A second aspect of Nehemiah’s portrait emerges as he begins the daunting task of rebuilding the wall. He inspires the people with the testimony of how he came to Jerusalem (2:11-20) and to further the actual completion of the wall Nehemiah divides it into sections assigning them to the people who live closest to each part that needs repair (Neh. 3). Nehemiah’s enemies do their best to undermine and stop the work so to further insure the wall is completed Nehemiah arms the workers with weapons so that if they are attacked they will be able to defend themselves (Neh. 4:21-23). Nehemiah is decisive, thorough and aggressive in both the construction of the wall and spiritual reforms. The third aspect of Nehemiah’s portrait is his devotion. When a problem arises he is immediately in prayer (Neh. 1:5-11; 2:4; 4:4-5; 6:9, 14). He set a personal example of the commitment he demanded (5:14-18). When one is this devoted it is a guarantee that opposition will arise. It did for Nehemiah in the form of three powerful men: Sanballat, the governor of Samaria, Tobiah the Ammonite, and Geshem the Arab. They were three powerful opponents but they were no match for the devotion of one man who was intent on pleasing God (Neh. 5:19; 13:14, 22, 31).
Nehemiah’s portrait may not have been captured on film but the words used to describe him have the same effect. Wherever we “see” him in Scripture, whether it’s in the court of Artaxerxes or examining the progress of the wall in Jerusalem, we see the same attributes over and over again: a love for God and for Jerusalem, a passion to wholly serve a Holy God, bold and aggressive leadership that gets the job done and stares down opponents, and a solid foundation of prayer to stay the course and complete the task at hand. After learning about Nehemiah it would be easy to think we’re exempt from living in the same fashion because we don’t find ourselves in a similar situation. But would thinking that Nehemiah’s story is just a collection of historical facts and not applicable to us be true? I don’t think so.

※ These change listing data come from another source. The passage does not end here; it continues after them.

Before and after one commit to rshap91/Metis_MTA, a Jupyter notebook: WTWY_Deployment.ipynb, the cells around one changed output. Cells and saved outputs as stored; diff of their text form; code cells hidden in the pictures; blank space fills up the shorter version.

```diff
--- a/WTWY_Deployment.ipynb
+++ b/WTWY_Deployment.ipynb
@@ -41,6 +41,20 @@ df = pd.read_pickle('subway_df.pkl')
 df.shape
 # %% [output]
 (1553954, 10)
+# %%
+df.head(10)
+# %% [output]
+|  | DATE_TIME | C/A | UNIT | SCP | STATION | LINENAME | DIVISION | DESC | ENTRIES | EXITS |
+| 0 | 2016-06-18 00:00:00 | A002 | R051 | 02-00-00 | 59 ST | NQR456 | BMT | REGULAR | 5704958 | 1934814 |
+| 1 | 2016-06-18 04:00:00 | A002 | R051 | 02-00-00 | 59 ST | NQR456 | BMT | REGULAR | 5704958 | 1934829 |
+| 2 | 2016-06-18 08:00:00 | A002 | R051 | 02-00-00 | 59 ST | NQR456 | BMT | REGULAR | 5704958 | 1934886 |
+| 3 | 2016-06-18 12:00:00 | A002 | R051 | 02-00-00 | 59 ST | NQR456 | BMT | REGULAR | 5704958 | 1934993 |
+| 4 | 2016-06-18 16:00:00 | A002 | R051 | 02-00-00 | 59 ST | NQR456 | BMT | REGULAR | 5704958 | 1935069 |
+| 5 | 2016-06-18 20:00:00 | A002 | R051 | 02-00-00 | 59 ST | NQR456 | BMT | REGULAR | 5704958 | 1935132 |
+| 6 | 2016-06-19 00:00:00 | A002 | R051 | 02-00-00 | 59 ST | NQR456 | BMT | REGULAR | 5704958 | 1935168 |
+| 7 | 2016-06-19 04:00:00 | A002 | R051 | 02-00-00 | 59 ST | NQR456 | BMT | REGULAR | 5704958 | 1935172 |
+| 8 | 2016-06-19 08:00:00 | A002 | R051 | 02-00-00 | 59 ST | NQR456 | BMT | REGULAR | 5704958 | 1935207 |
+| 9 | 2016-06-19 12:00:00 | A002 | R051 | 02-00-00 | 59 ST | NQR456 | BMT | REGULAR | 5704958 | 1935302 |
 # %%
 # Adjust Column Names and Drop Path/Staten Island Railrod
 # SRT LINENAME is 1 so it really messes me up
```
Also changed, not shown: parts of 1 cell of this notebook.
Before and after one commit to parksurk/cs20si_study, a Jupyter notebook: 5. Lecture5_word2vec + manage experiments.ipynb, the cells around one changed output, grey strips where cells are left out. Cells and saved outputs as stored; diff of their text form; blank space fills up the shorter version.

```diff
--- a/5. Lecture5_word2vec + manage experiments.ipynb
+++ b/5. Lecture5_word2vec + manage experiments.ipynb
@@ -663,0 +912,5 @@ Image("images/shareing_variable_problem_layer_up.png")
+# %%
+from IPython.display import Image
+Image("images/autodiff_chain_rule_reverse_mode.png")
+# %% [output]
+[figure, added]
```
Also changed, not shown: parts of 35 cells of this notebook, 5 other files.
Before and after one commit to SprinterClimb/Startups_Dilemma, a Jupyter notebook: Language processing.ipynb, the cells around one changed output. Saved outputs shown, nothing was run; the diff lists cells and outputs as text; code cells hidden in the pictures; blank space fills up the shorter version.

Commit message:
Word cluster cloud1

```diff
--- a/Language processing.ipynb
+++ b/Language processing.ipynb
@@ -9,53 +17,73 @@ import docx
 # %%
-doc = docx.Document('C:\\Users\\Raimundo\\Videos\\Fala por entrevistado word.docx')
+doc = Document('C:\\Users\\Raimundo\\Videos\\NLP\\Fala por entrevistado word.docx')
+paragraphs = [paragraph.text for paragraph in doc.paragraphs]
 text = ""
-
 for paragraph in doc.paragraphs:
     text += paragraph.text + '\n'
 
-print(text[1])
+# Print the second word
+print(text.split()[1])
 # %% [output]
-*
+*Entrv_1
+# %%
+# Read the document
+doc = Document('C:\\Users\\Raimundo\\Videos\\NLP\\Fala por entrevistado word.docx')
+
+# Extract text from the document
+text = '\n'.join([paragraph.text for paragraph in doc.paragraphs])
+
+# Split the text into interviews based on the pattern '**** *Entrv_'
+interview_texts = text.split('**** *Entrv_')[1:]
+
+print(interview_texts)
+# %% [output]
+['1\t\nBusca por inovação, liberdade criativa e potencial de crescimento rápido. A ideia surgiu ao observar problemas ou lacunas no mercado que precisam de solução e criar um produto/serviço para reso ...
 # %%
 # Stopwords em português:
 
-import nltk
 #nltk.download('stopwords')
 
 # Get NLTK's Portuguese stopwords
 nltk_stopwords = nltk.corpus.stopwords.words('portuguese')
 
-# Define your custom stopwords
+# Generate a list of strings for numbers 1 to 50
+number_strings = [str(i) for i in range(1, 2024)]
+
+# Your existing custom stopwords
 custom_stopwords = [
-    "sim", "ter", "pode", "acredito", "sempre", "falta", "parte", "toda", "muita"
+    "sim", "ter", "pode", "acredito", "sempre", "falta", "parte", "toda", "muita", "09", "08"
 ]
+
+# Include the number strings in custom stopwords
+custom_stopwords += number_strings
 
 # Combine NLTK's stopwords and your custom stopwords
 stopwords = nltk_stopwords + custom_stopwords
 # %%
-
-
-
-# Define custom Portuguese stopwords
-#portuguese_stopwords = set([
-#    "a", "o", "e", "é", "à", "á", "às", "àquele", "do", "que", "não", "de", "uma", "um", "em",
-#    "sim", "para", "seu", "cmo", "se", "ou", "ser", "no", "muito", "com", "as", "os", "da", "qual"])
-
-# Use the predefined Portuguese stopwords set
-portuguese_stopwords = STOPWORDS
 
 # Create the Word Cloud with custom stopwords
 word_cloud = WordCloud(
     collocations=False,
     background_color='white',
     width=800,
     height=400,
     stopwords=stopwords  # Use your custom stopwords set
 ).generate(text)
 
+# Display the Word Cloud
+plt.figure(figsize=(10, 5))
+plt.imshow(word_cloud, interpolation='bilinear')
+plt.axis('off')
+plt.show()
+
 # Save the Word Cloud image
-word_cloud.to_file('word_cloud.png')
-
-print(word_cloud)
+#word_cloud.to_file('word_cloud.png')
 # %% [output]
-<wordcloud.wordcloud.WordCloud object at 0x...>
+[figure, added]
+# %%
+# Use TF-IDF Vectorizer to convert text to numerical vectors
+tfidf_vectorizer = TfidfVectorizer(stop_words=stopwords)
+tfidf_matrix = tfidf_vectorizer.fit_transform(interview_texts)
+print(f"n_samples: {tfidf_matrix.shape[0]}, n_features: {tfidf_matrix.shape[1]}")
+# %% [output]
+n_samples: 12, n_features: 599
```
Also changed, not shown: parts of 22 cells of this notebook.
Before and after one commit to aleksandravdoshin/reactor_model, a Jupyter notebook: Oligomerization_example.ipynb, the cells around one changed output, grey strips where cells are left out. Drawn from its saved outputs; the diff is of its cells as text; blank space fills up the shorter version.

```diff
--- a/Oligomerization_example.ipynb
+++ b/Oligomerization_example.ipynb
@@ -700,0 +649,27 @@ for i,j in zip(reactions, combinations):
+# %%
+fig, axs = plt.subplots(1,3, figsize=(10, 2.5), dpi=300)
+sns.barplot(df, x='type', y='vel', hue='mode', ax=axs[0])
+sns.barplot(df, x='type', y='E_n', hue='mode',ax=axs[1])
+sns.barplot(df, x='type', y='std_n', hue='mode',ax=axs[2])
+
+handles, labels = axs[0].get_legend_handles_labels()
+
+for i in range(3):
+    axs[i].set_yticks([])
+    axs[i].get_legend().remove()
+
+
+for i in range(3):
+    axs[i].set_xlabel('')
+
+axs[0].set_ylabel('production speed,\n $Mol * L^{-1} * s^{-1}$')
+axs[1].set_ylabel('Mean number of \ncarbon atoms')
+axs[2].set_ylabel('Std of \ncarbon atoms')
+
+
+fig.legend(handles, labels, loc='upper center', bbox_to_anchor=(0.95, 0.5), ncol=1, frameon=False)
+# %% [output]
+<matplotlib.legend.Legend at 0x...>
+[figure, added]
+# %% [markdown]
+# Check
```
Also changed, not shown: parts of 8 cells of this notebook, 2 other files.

The Bible often reminds us that we live as aliens and sojourners in this world, that it is not our home and our citizenship is in heaven (Ps. 39:12; Jn. 18 :36; 2 Cor. 5:1; Phil. 3:20; 1 Pet. 2:11). We are also told that Jesus, God’s Son, has sent us into this world with a message (Mt. 10:16; 28:18-20; Lk. 10:3; Jn. 20:21; Acts 1:8; 5:32; 2 Cor. 5:20; Eph. 1:13-14; 1 Jn. 1:5) but that we will be met with opposition in spite of the Good News we have to share (Mk. 10:28-30; Jn. 15:19; Eph. 6:12; 2 Tim. 3:1, 13). Although we may face opposition and even persecution from the enemies of the Cross, God has equipped us with the Holy Spirit so that we can accomplish all the tasks He has called us to do (Jn. 14:16, 25-27; Phil. 4:11-13; 2 Tim. 3:16-17). How we go about living for Christ and sharing the Good News is not only a testimony to Christ at work in us, but also inspirational to those who need to hear the message or be encouraged by our personal story (Eph. 2:1-10; Phil. 2:14-16; Heb. 12:1-2). The evidence is compelling. You and I face the same challenges as Nehemiah even though we are in a different time and place. So, what does my portrait say about me? What does yours say about you?
Ann H. LeFevre, M. Div.
https://www.annhlefevre.com; Olivetreeann@mail.com; https://www.linkedin.com/in/annhlefevre; https://www.facebook.com/ann.h.lefevre